“Indelible in the Hippocampus is the Laughter,” a piece written by Daniel Felsenfeld, premiered on September 23 in Portland, Oregon. The piece was part of HEARINGS: New Music inspired by the 2018 “Kavanaugh Hearings,” a concert of world premieres presented by FearNoMusic. Danny was on faculty at the Young Musicians Program in 2018 and 2019.


Del Sol residency at Avaloch Farm 
Del Sol String Quartet, a past visiting artist at Walden, will be in residence for one week at Avaloch Farm Music Institute in Boscawen, New Hampshire. Based in the Bay Area, Del Sol is dedicated to bringing the voice of living artists to our diverse community and making contemporary chamber music a dynamic part of today’s culture.


Douglas Hertz premieres on the West Coast

On October 1, “A Small Measure of Warmth,” a piece written by Douglas Hertz for soprano, baritone, and piano, premiered at Meyer Sound Labs in Berkeley, California. The piece was the culmination of Doug’s time as a Composer Fellow at the Gabriela Lena Frank Creative Academy. On October 21, “Fixtures in the Fold” was premiered in Portland, Oregon, by Portland Percussion Group. This piece won first prize in Portland Percussion Group‘s 2019 Call for Scores. The concert also featured the music of Paul Lansky, a member of The Walden School Advisory Council.


Alicia Jo Rabins – A Kaddish for Bernie Madoff

YMP alumna Alicia Jo Rabins wrote A Kaddish for Bernie Madoff based on her experience working in an artist residency on Wall Street during the 2008 financial collapse. Premiered in 2012, the solo chamber-rock opera has been adapted into a film with animation by Zak Margolis, in collaboration with Boom Arts, and is now in post-production.


Kate Soper and Sam Pluta open Wet Ink season
Wet Ink Ensemble, a past ensemble-in-residence at Walden, is opening their 21st season with Dialogues, a concert in Seattle on November 3. Kate Soper and Sam Pluta will present a new evening-length set of collaboratively developed music, alongside Kate’s solo works. Sam served for 17 years on Walden’s faculty, and was Walden’s Academic Dean for nearly a decade at the Young Musicians Program. Kate has been a visiting artist with Wet Ink at both Walden’s Creative Musicians Retreat and Young Musicians Program.
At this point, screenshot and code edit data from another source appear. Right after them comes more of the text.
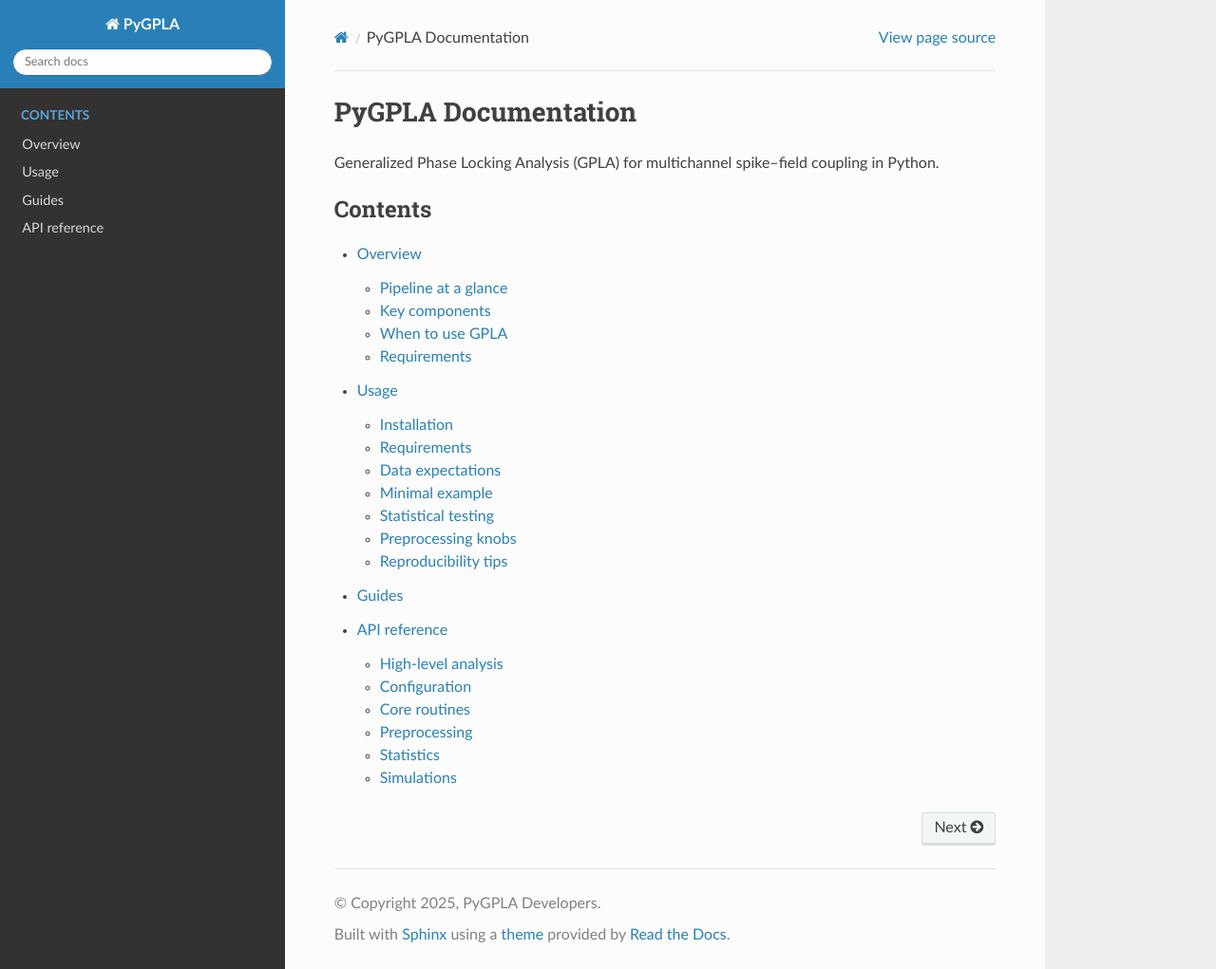
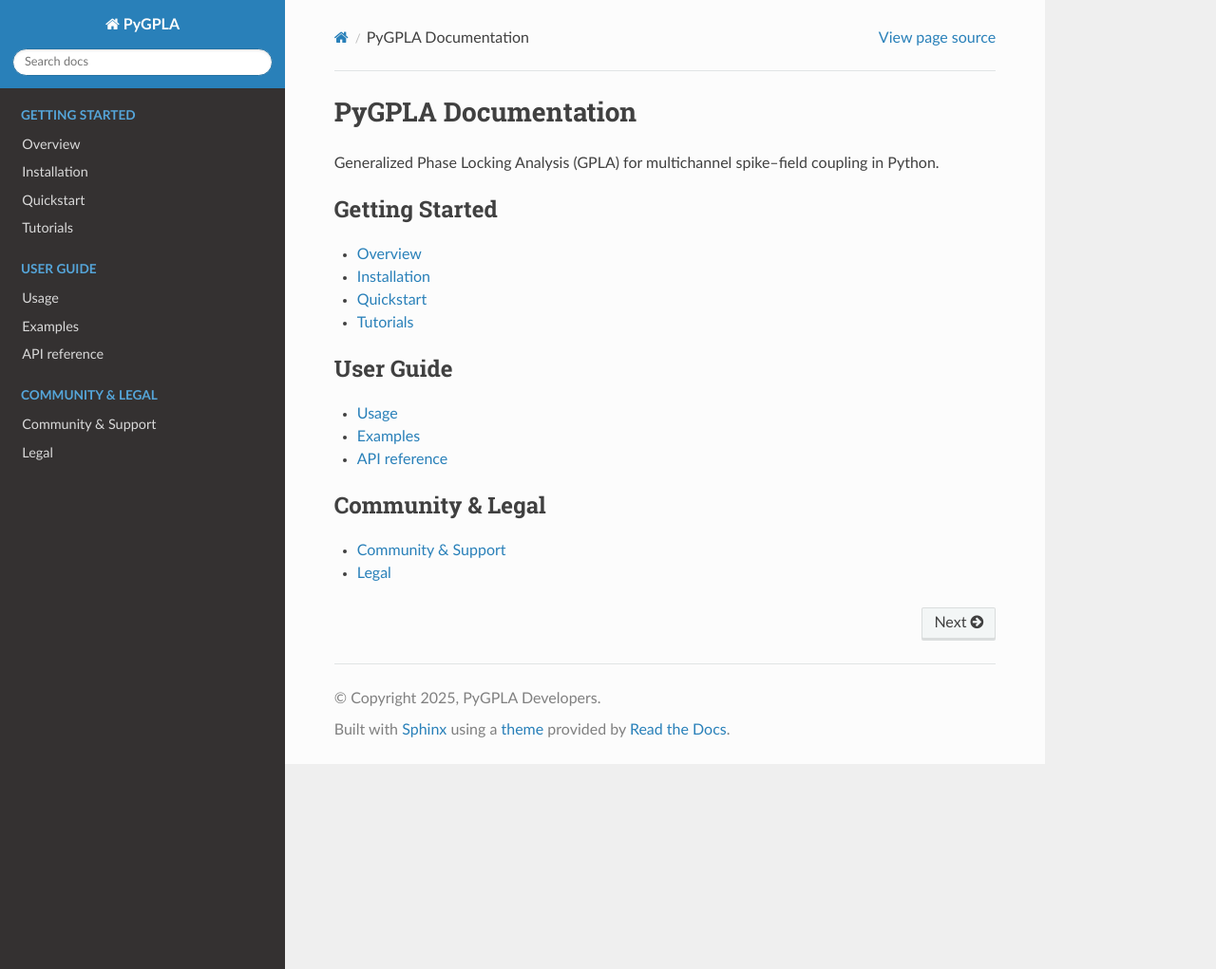
Before and after one commit to CMC-unit/PyGPLA, a Sphinx documentation site: the page built from docs/index.md, in a window 1280 px wide and 1021 px high. Shown: the whole window at 95% size. Built offline with Sphinx 7.4.7 and the Read the Docs theme 3.1.0, drawn with Linux system fonts in a browser that asks for light colours.

Commit message:
restructure docs with getting started/user guide/community sections and placeholders

````diff
--- a/docs/index.md
+++ b/docs/index.md
@@ -3,11 +3,28 @@
 Generalized Phase Locking Analysis (GPLA) for multichannel spike–field coupling in Python.
 
 ```{toctree}
-:maxdepth: 2
-:caption: Contents
+:caption: Getting Started
+:maxdepth: 1
 
 overview
+installation
+quickstart
+tutorials
+```
+
+```{toctree}
+:caption: User Guide
+:maxdepth: 1
+
 usage
-guides/index
+examples
 api
 ```
+
+```{toctree}
+:caption: Community & Legal
+:maxdepth: 1
+
+community
+legal
+```
````
Also changed, not shown: docs/community.md (added, +9 -0 lines), docs/examples.md (added, +9 -0 lines), docs/installation.md (added, +10 -0 lines), docs/legal.md (added, +8 -0 lines), docs/quickstart.md (added, +9 -0 lines), docs/tutorials.md (added, +11 -0 lines).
Seth Parker Woods in Recital in Seattle  
Seth Parker Woods, a member of The Walden School Players, will perform with the Seattle Symphony on December 11. That Which is Fundamental is an exploration of language and essential truths of the human condition.  The program presents compositions by Anton Lukoszevieze, Pelle Gudmundsen-Holmgreen, Vinko Globokar, Tonia Ko, Gustavo Tavares and Julius Eastman. The concert will feature percussionist Bonnie Whiting, also a member of The Walden School Players.

We want to hear from you!
What’s been going on? If you have a recent or upcoming premiere, publication, award, new job or program, or a celebratory life event, please share the news. Email your news to

Stay in Touch
You can like The Walden School page on Facebook and join The Walden School private group to hear about events and opportunities throughout the year, including upcoming regional alumni Composers Forums and Holiday Parties. You can also find us on InstagramTwitter, and at